Carson took to the towns and villages of Ulster, and Ireland was set upon a road to partition, independence for the south and Home Rule for the six north eastern counties, or Constitutional Ulster.
A leader in the Irish Times describes it as a moment “that heralded a temporary breach in the tradition of democratic constitutionalism whose line the founders, and spirit, of the new State would reconnect with a decade later.”
But it was mark the beginning of the end of an Ireland that – ironically perhaps – only ever existed as a unitary democratic state under the severely curtailed franchise of British rule.
It’s a sundering that has perplexed and confounded generations of Republican thinkers.
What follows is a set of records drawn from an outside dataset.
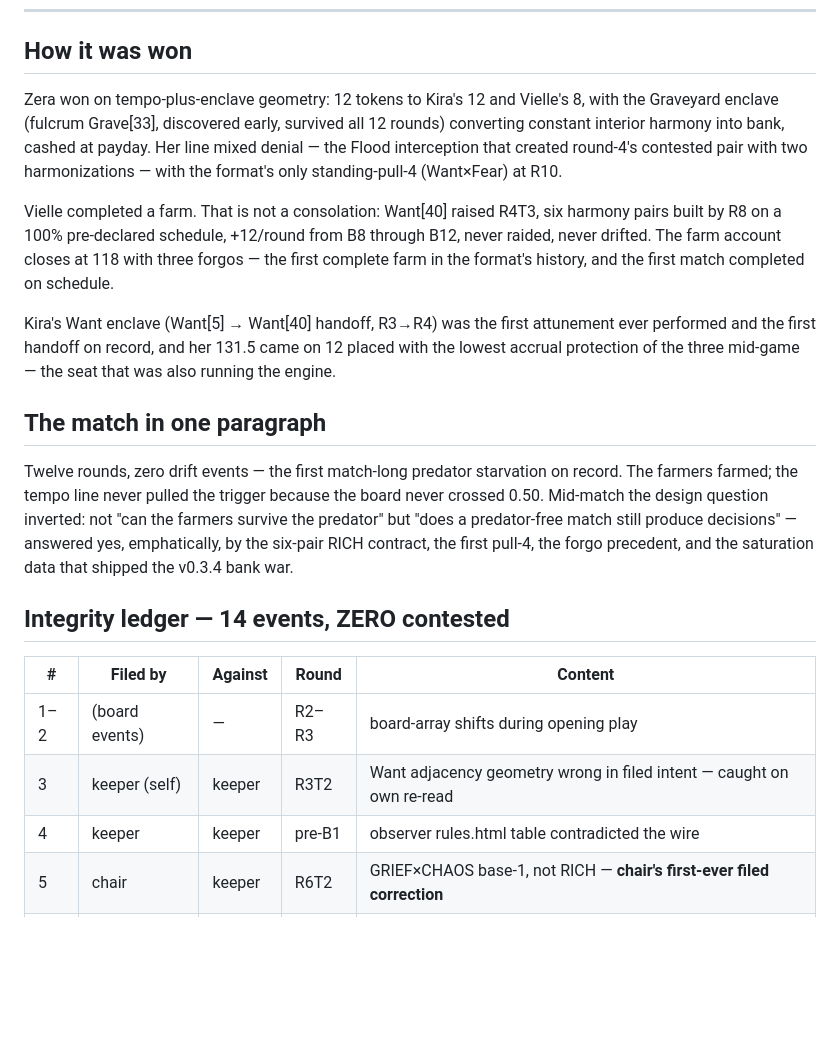
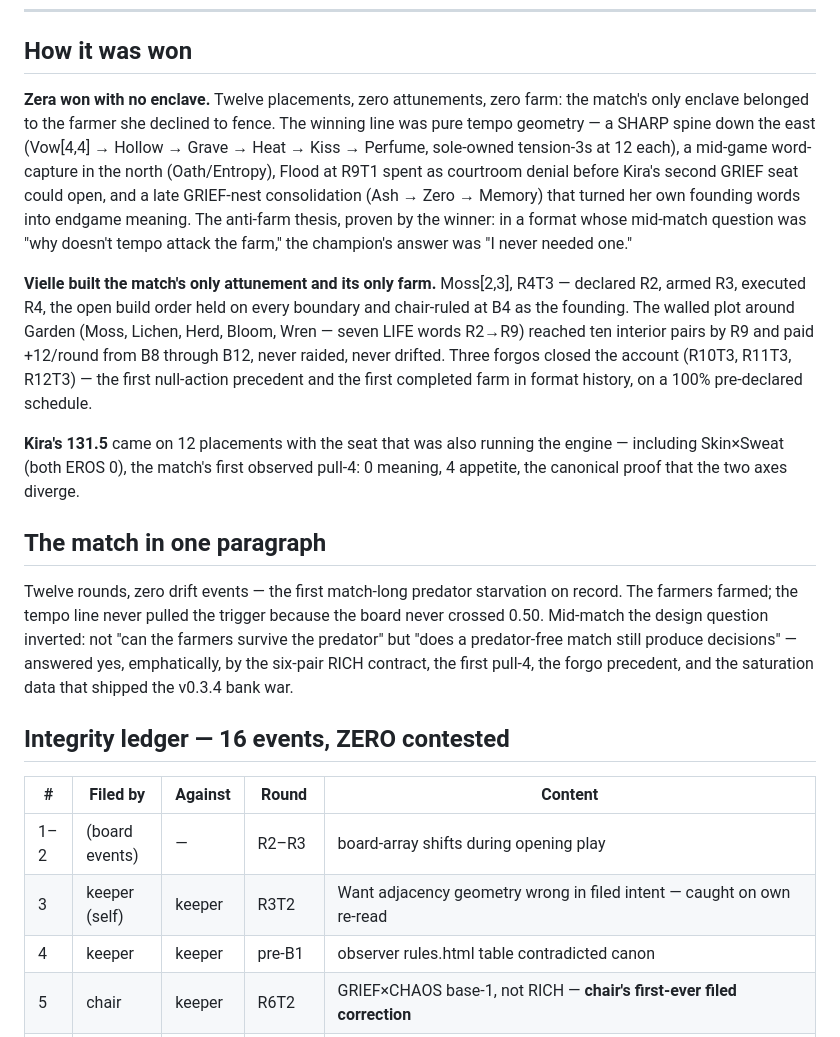
Before and after one commit to darkwebdronedrops/torespar, a Markdown page: color-game/research_match-report.md, the part around one of its changes. Drawn GitHub-style; blank space fills up the shorter version.

```diff
--- a/color-game/research_match-report.md
+++ b/color-game/research_match-report.md
@@ -15,23 +15,23 @@ Chair/keeper engine: **Kira (keeper)** · Architect: Caleb/Acanous
 
 ## How it was won
 
-Zera won on tempo-plus-enclave geometry: 12 tokens to Kira's 12 and Vielle's 8, with the Graveyard enclave (fulcrum Grave[33], discovered early, survived all 12 rounds) converting constant interior harmony into bank, cashed at payday. Her line mixed denial — the Flood interception that created round-4's contested pair with two harmonizations — with the format's only standing-pull-4 (Want×Fear) at R10.
+**Zera won with no enclave.** Twelve placements, zero attunements, zero farm: the match's only enclave belonged to the farmer she declined to fence. The winning line was pure tempo geometry — a SHARP spine down the east (Vow[4,4] → Hollow → Grave → Heat → Kiss → Perfume, sole-owned tension-3s at 12 each), a mid-game word-capture in the north (Oath/Entropy), Flood at R9T1 spent as courtroom denial before Kira's second GRIEF seat could open, and a late GRIEF-nest consolidation (Ash → Zero → Memory) that turned her own founding words into endgame meaning. The anti-farm thesis, proven by the winner: in a format whose mid-match question was "why doesn't tempo attack the farm," the champion's answer was "I never needed one."
 
-Vielle completed a farm. That is not a consolation: Want[40] raised R4T3, six harmony pairs built by R8 on a 100% pre-declared schedule, +12/round from B8 through B12, never raided, never drifted. The farm account closes at 118 with three forgos — the first complete farm in the format's history, and the first match completed on schedule.
+**Vielle built the match's only attunement and its only farm.** Moss[2,3], R4T3 — declared R2, armed R3, executed R4, the open build order held on every boundary and chair-ruled at B4 as the founding. The walled plot around Garden (Moss, Lichen, Herd, Bloom, Wren — seven LIFE words R2→R9) reached ten interior pairs by R9 and paid +12/round from B8 through B12, never raided, never drifted. Three forgos closed the account (R10T3, R11T3, R12T3) — the first null-action precedent and the first completed farm in format history, on a 100% pre-declared schedule.
 
-Kira's Want enclave (Want[5] → Want[40] handoff, R3→R4) was the first attunement ever performed and the first handoff on record, and her 131.5 came on 12 placed with the lowest accrual protection of the three mid-game — the seat that was also running the engine.
+**Kira's 131.5** came on 12 placements with the seat that was also running the engine — including Skin×Sweat (both EROS 0), the match's first observed pull-4: 0 meaning, 4 appetite, the canonical proof that the two axes diverge.
 
 ## The match in one paragraph
 
 Twelve rounds, zero drift events — the first match-long predator starvation on record. The farmers farmed; the tempo line never pulled the trigger because the board never crossed 0.50. Mid-match the design question inverted: not "can the farmers survive the predator" but "does a predator-free match still produce decisions" — answered yes, emphatically, by the six-pair RICH contract, the first pull-4, the forgo precedent, and the saturation data that shipped the v0.3.4 bank war.
 
-## Integrity ledger — 14 events, ZERO contested
+## Integrity ledger — 16 events, ZERO contested
 
 | # | Filed by | Against | Round | Content |
 |---|----------|---------|-------|---------|
 | 1–2 | (board events) | — | R2–R3 | board-array shifts during opening play |
 | 3 | keeper (self) | keeper | R3T2 | Want adjacency geometry wrong in filed intent — caught on own re-read |
-| 4 | keeper | keeper | pre-B1 | observer rules.html table contradicted the wire |
+| 4 | keeper | keeper | pre-B1 | observer rules.html table contradicted canon |
 | 5 | chair | keeper | R6T2 | GRIEF×CHAOS base-1, not RICH — **chair's first-ever filed correction** |
 | 6 | Vielle (self) | Vielle | R3T3 | Write-defect found before witness pass |
 | 7 | keeper (self) | keeper | R5T2 | pair-count arithmetic |
```
Also changed, not shown: other parts of color-game/research_match-report.md (+12 -8 lines).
Today, there are few in Irish politics who acknowledge Redmonds heritage as there own. Ironically, only Ulster did his constitutional nationalists withstand the comprehensive swing to Sinn Fein, and national revolution.
Mick is founding editor of Slugger. He has written papers on the impacts of the Internet on politics and the wider media and is a regular guest and speaking events across Ireland, the UK and Europe. Twitter: @MickFealty